That’s the journey in a nutshell so far. One thing for sure is that I could go on and on talking about music and my musical journey. Being at home for such an extended period of time has given me the opportunity to come up with some new songs that, I think, are pretty damn good. Certainly, the best tunes I’ve ever written. My lyrics have vastly improved as well, writing songs from the heart based on personal experience. I am really looking forward to continuing this burst of creativity I’m going through now, I know I’ll never be a rock star, and I’m cool with that, but who knows maybe one of my songs might touch someone and impact their life, and that would be the coolest thing of all. Because after all MUSIC IS LIFE.
ROCK ON YALL!!
P.S. As always, I greatly appreciate any comments or suggestions regarding this piece or my site in general.
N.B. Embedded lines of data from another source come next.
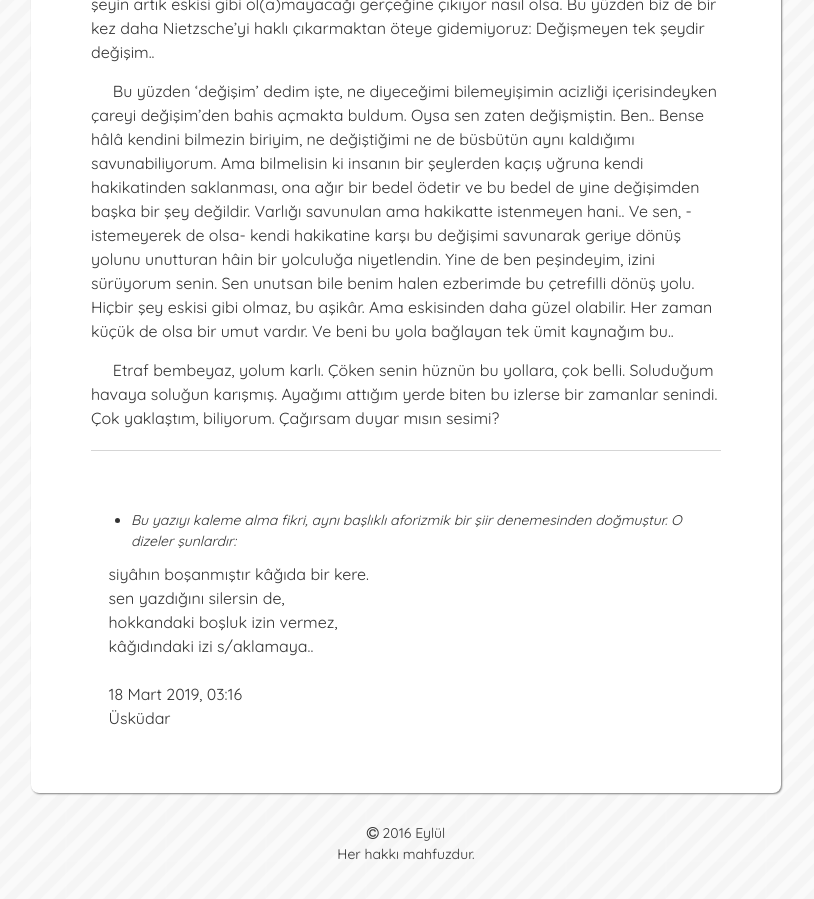
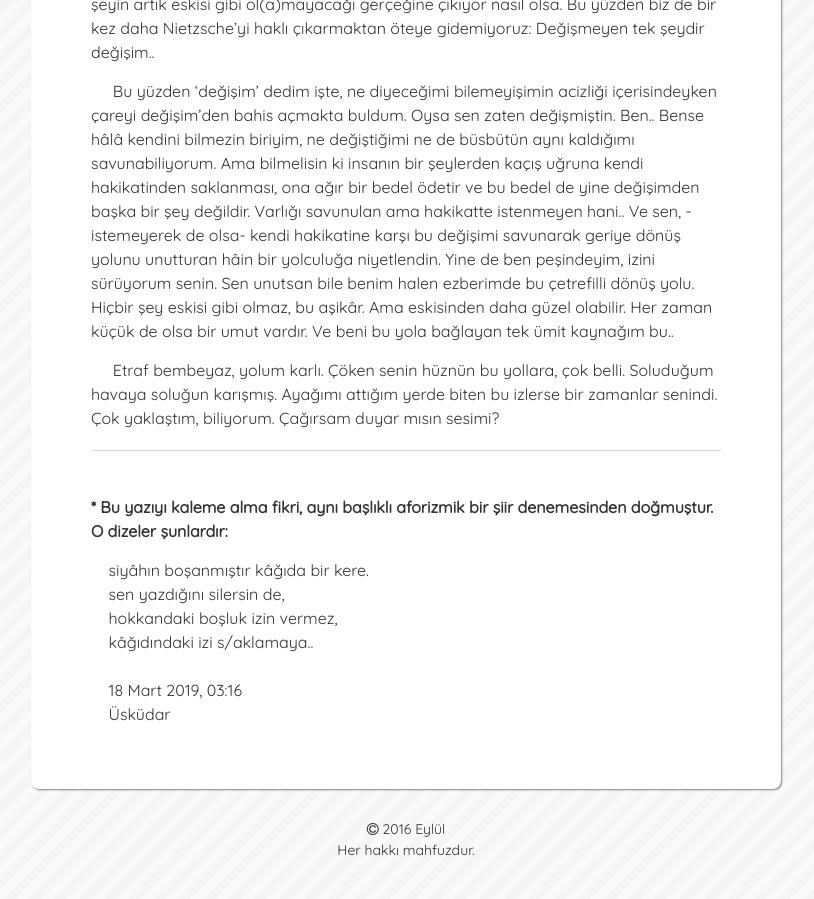
Before and after one commit to muhammedaydogdu/muhammedaydogdu.github.io, a Jekyll site: the page built from _posts/2019-03-18-iz.md, in a window 1280 px wide and 900 px high, scrolled down 1639 px. Shown: the whole window, without its empty margins (234-1048 px from the left). Built offline with Jekyll 4.4.1, drawn with Linux system fonts in a browser that asks for light colours; some web fonts are replaced.

Commit message:
Update 2019-03-18-iz.md

```diff
--- a/_posts/2019-03-18-iz.md
+++ b/_posts/2019-03-18-iz.md
@@ -25,7 +25,7 @@ image: iz.jpg
 
 ---
 <br/>
- * _Bu yazıyı kaleme alma fikri, aynı başlıklı aforizmik bir şiir denemesinden doğmuştur. O dizeler şunlardır:_
+ __* Bu yazıyı kaleme alma fikri, aynı başlıklı aforizmik bir şiir denemesinden doğmuştur. O dizeler şunlardır:__
 
 &nbsp;&nbsp;&nbsp; siyâhın boşanmıştır kâğıda bir kere.
 &nbsp;&nbsp;&nbsp; sen yazdığını silersin de,
```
As this whole thing is a step “into the great wide open” as Mr. Petty once sang, I’ll need all the help I can get. Thank you very much. Peace and love.